You could be suffering from “the curse of knowledge” and not even know it.
(There’s irony for you, huh?)
The term “the curse of knowledge” was coined by Chip and Dan Heath in their book Made to Stick: Why Some Ideas Survive and Others Die. It occurs when you know something so well you mistakenly assume others know it.
It gets worse with time too. The longer you’ve known something, the harder it becomes to imagine others not knowing it.
But here’s the worst thing about the curse of knowledge: It stops communication dead in its tracks. It causes you to confuse, bore and even alienate your audience.
That’s why marketing professionals must always be on guard against it.
Here’s an example of how it can happen (it’s a domestic scenario, but it applies to professional communication as well):
I enjoy figuring out songs “by ear” on our piano at home. One day my wife, who also plays a bit, asked me to show her how to do it. (She mostly just plays songs from sheet music.)
“Oh, it’s easy,” I said. “Just listen to the bass line; it’s usually playing the root. Then you just have to figure out if the chord is major or minor.”
I droned on for a few seconds after that, happily explaining my method, until I noticed that her brow had furrowed.
“I don’t get it,” she said. “What’s a root?”
The curse of knowledge had struck.
I’d mistakenly assumed we knew the same stuff about music. But, unfortunately, no one had ever taught her any music theory. So when I launched into that “root,” “major” and “minor” bit I lost her. Plus I felt like a schmuck.
Of course, when the communication is just between two people the curse of knowledge is easy to overcome. One person just says, “Hold on, I don’t understand. Could you explain that?”
But when we’re speaking to a mass audience, as we do when we’re marketing a brand or product, we don’t have the benefit of immediate feedback that lets us correct things. We have to be clear the first time. There’s no one to say, “You’re talking over my head” if our message bores, confuses or overwhelms our audience.
Picture a minister addressing his congregation. If he forgets that his flock hasn’t attended seminary, he might start peppering his sermons with obscure biblical references that would sail past most of his listeners. Too much of that and they’ll tune out, fidget or fall asleep. But if he remembers to keep it simple – even his Boss spoke in parables – he keeps them engaged.

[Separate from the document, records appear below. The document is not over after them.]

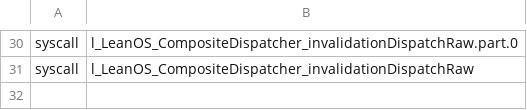
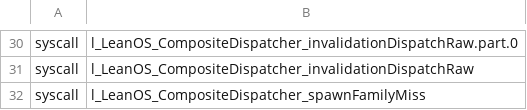
Before and after one commit to rudi-cilibrasi/leanos, a TSV file: scripts/entry-stack-capability-transfer-optimizer-optional.tsv, drawn as a sheet; only a part is shown, gaps mark what is left out; the diff names each change by its address in the sheet, - before the commit and + after, or states it on an @@ line.

```diff
--- a/scripts/entry-stack-capability-transfer-optimizer-optional.tsv
+++ b/scripts/entry-stack-capability-transfer-optimizer-optional.tsv
+row 32: syscall | l_LeanOS_CompositeDispatcher_spawnFamilyMiss
```
Also changed, not shown: scripts/entry-stack-capability-transfer-callgraph.tsv, scripts/entry-stack-frame-budget-callgraph.tsv, 3 other files.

If we’re going to engage people with our message, and avoid being stung by the curse of knowledge, we need to do the same.